Remember the house-flipping frenzy in Florida during the height of the housing boom? In those days, speculators could make $100,000 in a day off a quick purchase and re-sale. Those crazy profits aren't around any more — but that doesn't mean that house flipping is a thing of the past. There are still investors in Florida who know how to make money buying and selling houses for a fast buck.

The Herald Tribune reports that flips are declining as margins tighten in South Florida. But some flippers are still doing a good business (see: "Flipping remains hot in Southwest Florida," by John Hielscher). "Investors in Southwest Florida are still flipping homes at one of the fastest clips in the nation, although they are slowing down," the paper reports. "The Sarasota-Manatee region ranked fifth among major U.S. metro areas in the first quarter for flips as a percentage of all home sales. Just over 7 percent of local single-family homes sales were considered flips — an arms-length sale for the second time within a 12-month period — real estate researcher RealtyTrac reported Wednesday."

"Among Florida flips, the average purchase price was $131,820 and the sale price was $187,970, a gross profit of $56,149 for a 42.6 percent return on investment," the paper reports.

And it's still a lot of houses, the Sun Sentinel reports (see: "Housing market: Home flipping falls in first quarter," by Paul Owers). "The 882 flips from January through March accounted for 7.9 percent of all single-family home sales in Palm Beach, Broward and Miami-Dade counties, down from 10.5 percent a year earlier, according to the RealtyTrac listing firm."

With the oversupply of foreclosed houses on the market drying up, says RealtyTrac vice president Daren Blomquist, flipping's margins are shrinking. "The perfect storm for flipping has passed in a lot of markets," Blomquist says.

But there's still big money in flipping for the savvy investor. And there's also big backing available, Bloomberg Business reports, in the form of Wall Street investment firms who still see opportunity in the game (see: "House Flippers Are Back Together With Wall St. What Could Possibly Go Wrong?" by Heather Perlberg).

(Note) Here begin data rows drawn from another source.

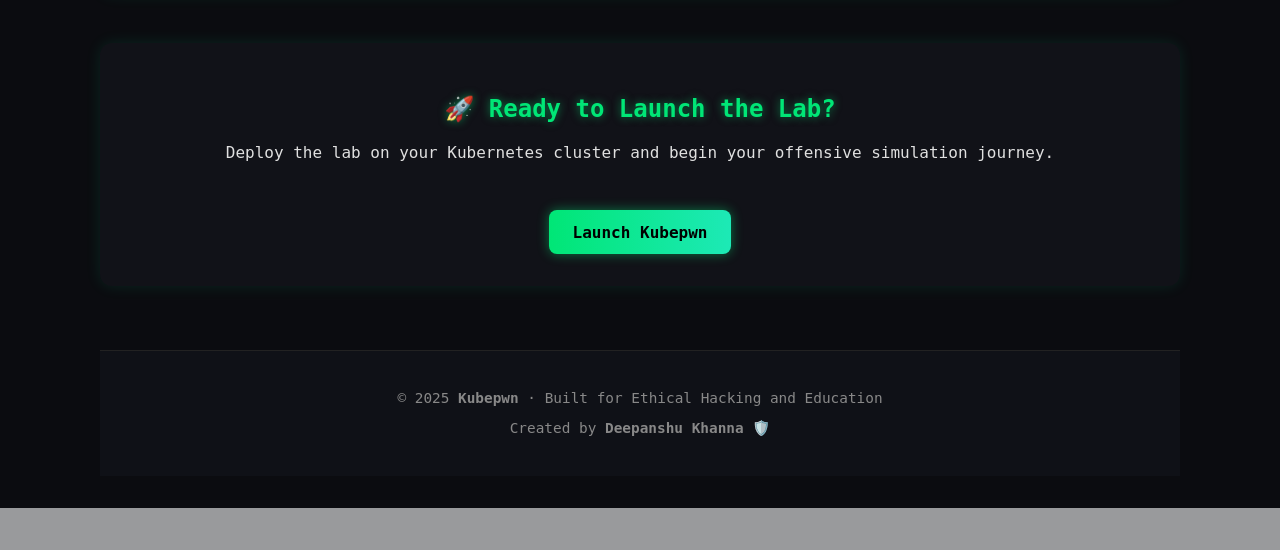
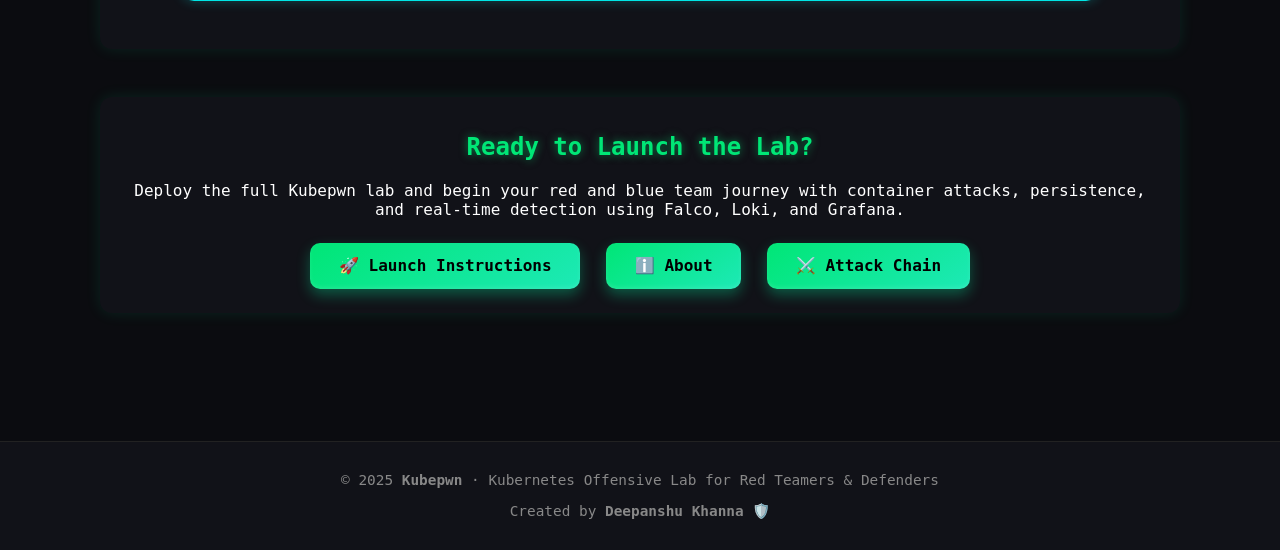
Before and after one commit to deep1792/KubePwn, a Flask app: page / in a window 1280 px wide. Shown: the part 1895-2445 px from the top of the page. Before the commit the page ends 2403 px from the top, so only its background shows below. Run offline with Flask 3, Linux system fonts and the light colour scheme; parts of the project's set-up code (start-up, migrations or seed data) failed here and were passed over.

Commit message:
Update index.html

```diff
--- a/templates/index.html
+++ b/templates/index.html
@@ -6,6 +6,14 @@
   <title>Kubepwn ⚔️ | Kubernetes Red Team Lab</title>
   <link rel="stylesheet" href="{{ url_for('static', filename='style.css') }}">
   <style>
+    body {
+      background-color: #0b0c10;
+      color: #ffffff;
+      font-family: 'Fira Code', monospace;
+      margin: 0;
+      padding: 0;
+    }
+
     .typewriter-text {
       display: inline-block;
       border-right: 0.15em solid #00e676;
@@ -27,12 +35,17 @@
     }
 
     .diagram {
-      width: 80%;
-      max-width: 850px;
+      width: 90%;
+      max-width: 980px;
       border-radius: 12px;
-      box-shadow: 0 0 10px rgba(56, 189, 248, 0.3);
-      margin: 1.5rem auto 0;
+      box-shadow: 0 0 12px rgba(0, 255, 255, 0.25);
+      margin: 2rem auto;
       display: block;
+    }
+
+    .section {
+      padding: 1rem 2rem;
+      text-align: center;
     }
 
     .cta-button {
@@ -51,6 +64,15 @@
       background-color: #00c853;
       box-shadow: 0 0 8px #00e676aa;
     }
+
+    footer {
+      margin-top: 3rem;
+      text-align: center;
+      padding: 1rem;
+      background: #111218;
+      font-size: 0.9rem;
+      color: #888;
+    }
   </style>
 </head>
 
@@ -63,35 +85,42 @@
       <span id="typewriter" class="typewriter-text"></span>
     </h2>
 
-    <!-- Section: Attack Chain -->
+
+    <!-- Section: Kubernetes Cluster Attack Overview -->
     <div class="section">
-      <h2>🧠 Full Attack Chain Overview</h2>
-      <p>This red team lab simulates a full Kubernetes compromise — from vulnerable web app to full cluster takeover. The flow below demonstrates each attack stage visually.</p>
-      <img src="{{ url_for('static', filename='images/Cyber-kill-chain.png') }}" alt="Attack Flow Diagram" class="diagram" />
+      <h2>Kubernetes Cluster Compromise Flow</h2>
+      <p>This cluster diagram visualizes attack techniques like DaemonSet abuse (T1612), privilege escalation (T1528), and volume access (T1070.008) within your Kubernetes lab.</p>
+      <img src="{{ url_for('static', filename='images/kubernetes-cluster-mitre.png') }}" alt="Kubernetes Cluster MITRE Mapping" class="diagram" />
     </div>
 
-    <!-- Section: MITRE Mapping -->
+
+    <!-- Section: Cyber Kill Chain -->
     <div class="section">
-      <h2>🎯 MITRE ATT&CK for Containers</h2>
-      <p>Each exploitation step maps to real-world tactics and techniques from the MITRE ATT&CK for Containers matrix. Use this mapping to correlate detection and defense strategies.</p>
-      <img src="{{ url_for('static', filename='images/kubepwn-mitre-mapping.png') }}" alt="MITRE ATT&CK Matrix Mapping" class="diagram" />
+      <h2> Cyber Kill Chain</h2>
+      <p>This flow maps each phase of the Cyber Kill Chain to real-world MITRE ATT&CK techniques — helping defenders visualize how attackers progress through Kubernetes environments.</p>
+      <img src="{{ url_for('static', filename='images/cyber-kill-chain-mitre.png') }}" alt="Cyber Kill Chain MITRE Mapping" class="diagram" />
     </div>
 
     <!-- Section: Launch -->
     <div class="section" style="text-align: center;">
-      <h2>🚀 Ready to Launch the Lab?</h2>
-      <p>Deploy the lab on your Kubernetes cluster and begin your offensive simulation journey.</p>
-      <a href="{{ url_for('instructions') }}" class="cta-button">Launch Kubepwn</a>
+      <h2>Ready to Launch the Lab?</h2>
+      <p>Deploy the full Kubepwn lab and begin your red and blue team journey with container attacks, persistence, and real-time detection using Falco, Loki, and Grafana.</p>
+      <a href="{{ url_for('instructions') }}" class="btn">🚀 Launch Instructions</a>
+      <a href="{{ url_for('about') }}" class="btn">ℹ️ About</a>
+      <a href="{{ url_for('attack_chain') }}" class="btn">⚔️ Attack Chain</a>
+
+    </div>
+
     </div>
 
     <footer>
-      <p>&copy; 2025 <strong>Kubepwn</strong> · Built for Ethical Hacking and Education</p>
+      <p>&copy; 2025 <strong>Kubepwn</strong> · Kubernetes Offensive Lab for Red Teamers & Defenders</p>
       <p>Created by <strong>Deepanshu Khanna</strong> 🛡️</p>
     </footer>
   </div>
 
   <script>
-    const text = "The Ultimate Kubernetes Pwn Lab — Hack. Exploit. Own.";
+    const text = "The Ultimate Kubernetes Pwn Lab — Hack. Exploit. Own. Detect.";
     const el = document.getElementById("typewriter");
 
     let i = 0;
```
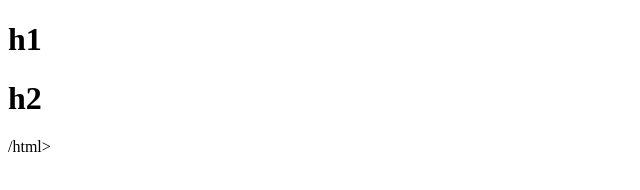
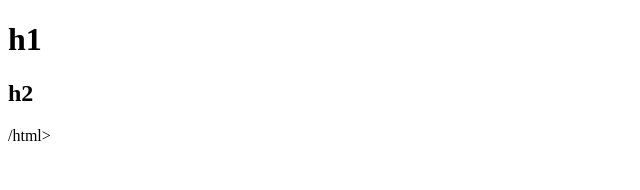
Before and after one commit to geoposs/test, a plain HTML site: page index.html in a window 1280 px wide. Shown: the full height of the page, 0-640 px from the left. Drawn offline with Linux system fonts and the light colour scheme.

Commit message:
correct h2

```diff
--- a/index.html
+++ b/index.html
@@ -5,6 +5,6 @@
 </head>
 <body>
 <h1>h1</h1>
-<h1>h2 </h1>
+<h2>h2 </h2>
 </body>
 /html>
```
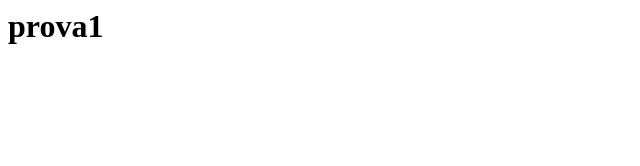
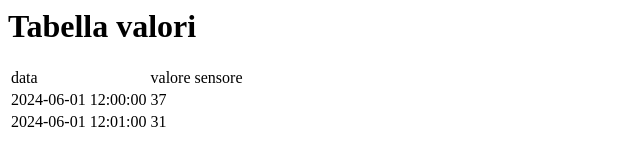
Before and after one commit to Daniele-Alberti/Progetto-Aura, a plain HTML site: page index.html in a window 1280 px wide. Shown: the whole page, without its empty margins (0-640 px from the left). Drawn offline with Linux system fonts and the light colour scheme.

Commit message:
Update index.html

```diff
--- a/index.html
+++ b/index.html
@@ -1,8 +1,18 @@
+
 <html>
-	<head>
-		<title>prova</title>
-	</head>
-	<body>
-		<h1>prova1<h1>
+    <head>
+        <title>Lettura sensore</title>
+    </head>
+    <body>
+        <h1>Tabella valori</h1>
+        <table>
+            <tr>
+                <td>data</td>
+                <td>valore sensore</td>
+            </tr>
+<tr><td>2024-06-01 12:00:00</td><td>37</td></tr>
+<tr><td>2024-06-01 12:01:00</td><td>31</td></tr>
+
+		</table>
 	</body>
 </html>
```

"Colony Capital Inc., Blackstone Group LP and Cerberus Capital Management are among the companies that have started making bridge loans to investors who buy homes to sell them quickly for a profit," Bloomberg reports. "Borrowing costs -- traditionally the highest in residential lending -- are tumbling as the firms compete for customers… Bridge loans, also known as hard-money or asset-based loans, give flippers cash for home purchases and construction with about a year to repay, and are backed by the real estate."

The money firms' venture into flip financing "represents a deepening bet on the housing market by Wall Street-backed companies, many of which have built rental-home empires during the past three years and started specialty-lending businesses to finance smaller investors," Bloomberg reports. "Blackstone, the world's biggest alternative-asset manager, is seeking to make $1 billion of the loans a year, according to Nick Gould, executive chairman of the firm's B2R Finance unit."